Is Your Home's Comfort Inadequate? 3 Reasons Your Thermostat Is To Blame

As a general rule, when your home is not getting warm during the winter or cool during the summer, you instantly blame your heater or air conditioner. However, just because your heating and air conditioning system isn't properly heating or cooling your home, it doesn't necessarily mean that the actual heater or air conditioner is the problem. In fact, your problem could be with a much smaller component: the thermostat. Here are a few reasons why your thermostat is actually to blame for your home not getting as warm or cool as it should be in the winter or summer:

Your Thermostat Is Being Hit by Direct Sunlight.

Have you noticed that your air conditioner runs too frequently throughout the summer? Does your heater fail to come on during the winter when it really needs to? If your thermostat is in direct sunlight during any time throughout the day, it could result in a false reading due to the thermostat and the surrounding air being warmer than the remainder of the home. This may result in your air conditioner coming on too much or running for extended periods of time or your heater turning off prematurely or not evening coming on at all. To remedy this issue, you may be able to shut blinds or curtains to the window allowing the sun to hit the thermostat.

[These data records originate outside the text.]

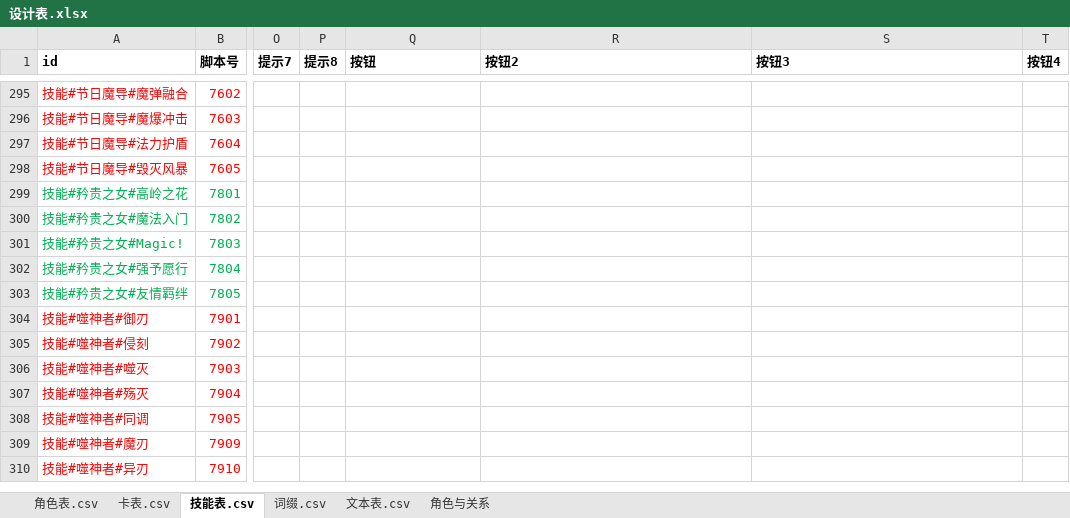
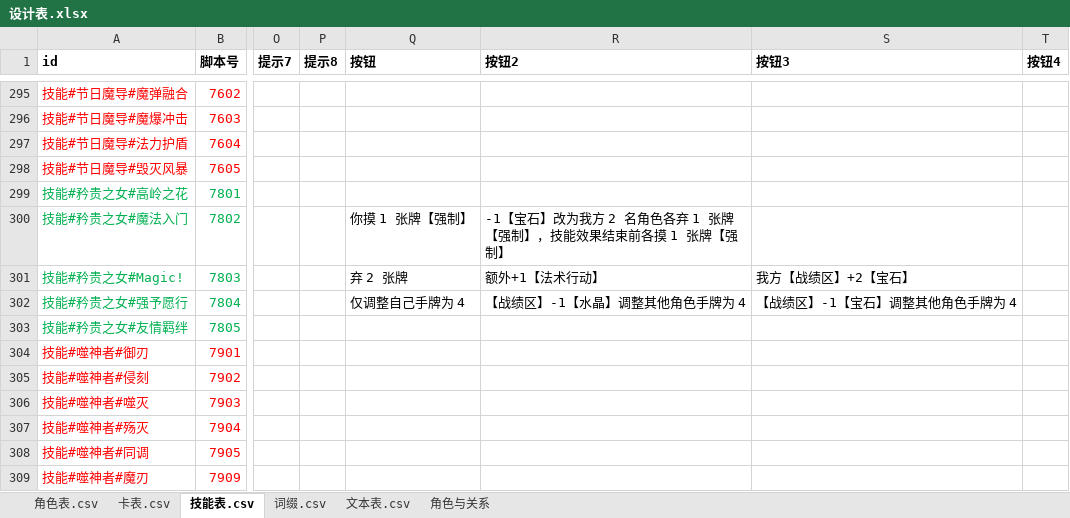
Before and after one commit to johnnash2017/xianyu_xingbei, an Excel workbook: Table/Design/设计表.xlsx, sheet 技能表.csv, drawn as a sheet; only a part is shown, gaps mark what is left out; the shorter side is filled out with more unchanged rows; values as stored, in another font and other column widths than the file's, no borders; the diff names each change by its address in the sheet, - before the commit and + after, or states it on an @@ line.

Commit message:
按钮文案迁移 5/…：矜贵之女 7802 / 7803 / 7804
- 7802 魔法入门：两个固定选项（摸 1 张 / -1 宝石友情羁绊），idx0/1；
- 7803 Magic!：三档（弃 2 张 / +1 法术行动 / 战绩区 +2 宝石），idx0~2；
- 7804 强予愿行：三个选项（仅自己 / -1 水晶 / -1 宝石），idx0~2。

验证：headless 全量自检 [自检] 用例 72 个：通过 72，失败 0；
36 号用例里那两条直接比对选项文案的断言（「你摸 1 张牌【强制】」「-1【宝石】改为…」）
仍然通过，说明取值逐字一致。

```diff
--- a/Table/Design/设计表.xlsx (sheet 技能表.csv)
+++ b/Table/Design/设计表.xlsx (sheet 技能表.csv)
-Q300 (按钮): (empty)
+Q300 (按钮): 你摸 1 张牌【强制】
-R300 (按钮2): (empty)
+R300 (按钮2): -1【宝石】改为我方 2 名角色各弃 1 张牌【强制】，技能效果结束前各摸 1 张牌【强制】
-Q301 (按钮): (empty)
+Q301 (按钮): 弃 2 张牌
-R301 (按钮2): (empty)
+R301 (按钮2): 额外+1【法术行动】
-S301 (按钮3): (empty)
+S301 (按钮3): 我方【战绩区】+2【宝石】
-Q302 (按钮): (empty)
+Q302 (按钮): 仅调整自己手牌为 4
-R302 (按钮2): (empty)
+R302 (按钮2): 【战绩区】-1【水晶】调整其他角色手牌为 4
-S302 (按钮3): (empty)
+S302 (按钮3): 【战绩区】-1【宝石】调整其他角色手牌为 4
```
Also changed, not shown: 3 other files.
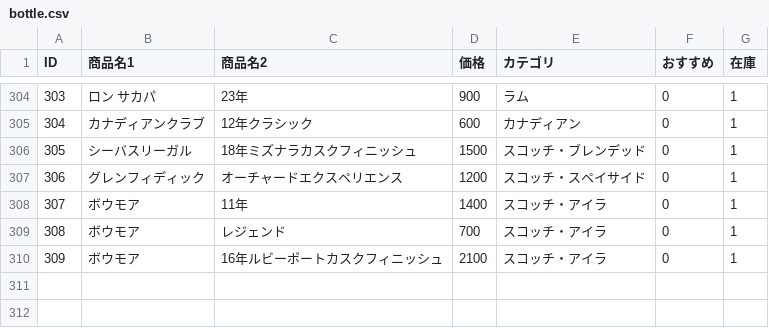
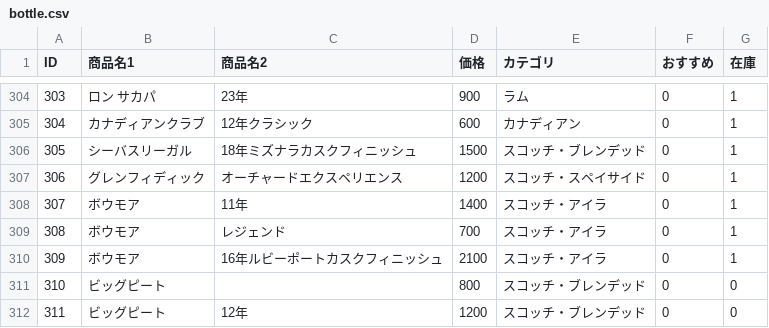
Before and after one commit to lm-toyohashi/lm-toyohashi.github.io, a CSV file: bottle.csv, drawn as a sheet; only a part is shown, gaps mark what is left out.

Commit message:
Update bottle.csv

```diff
--- a/bottle.csv
+++ b/bottle.csv
@@ -310 +310,3 @@ ID,商品名1,商品名2,価格,カテゴリ,おすすめ,在庫
 309,ボウモア,16年ルビーポートカスクフィニッシュ,2100,スコッチ・アイラ,0,1
+310,ビッグピート,,800,スコッチ・ブレンデッド,0,0
+311,ビッグピート,12年,1200,スコッチ・ブレンデッド,0,0
```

If this is not an option, you will need to reach out to a contractor to move the thermostat to another location.

Your Thermostat Is Next to Air Vents.

Have you noticed that your air conditioner or heater is frequently cycling on and off? If so, it may be a result of your thermostat being placed too close to your vents. If the air coming out of your vents is blowing directly on or close to your thermostat, it is going to result in a false reading that will cause your air conditioner or heater to turn off as soon as it turns on due to a recalculation of temperature. To solve this issue, you can try to redirect the airflow from the vent so that the air is not blowing right on your thermostat. However, your best bet is to have your thermostat moved to a more ideal location in the home.

Your Thermostat Is Not Placed in the Center of Your Home.

Have you noticed how one side or end of your home is always cooler or warmer than the remainder of your home? If so, this can also boil down to a thermostat problem. Thermostats need to be able to read your home's average temperature. So, to remedy this issue, you should move your thermostat to the center of your home – or as close as possible – and in the hallway. This helps to ensure maximum comfort throughout the entire home. Also, make sure to keep the aforementioned two problems in mind when placing your thermostat in a centralized location. To find out more, speak with someone like Chappel's Heating & Cooling.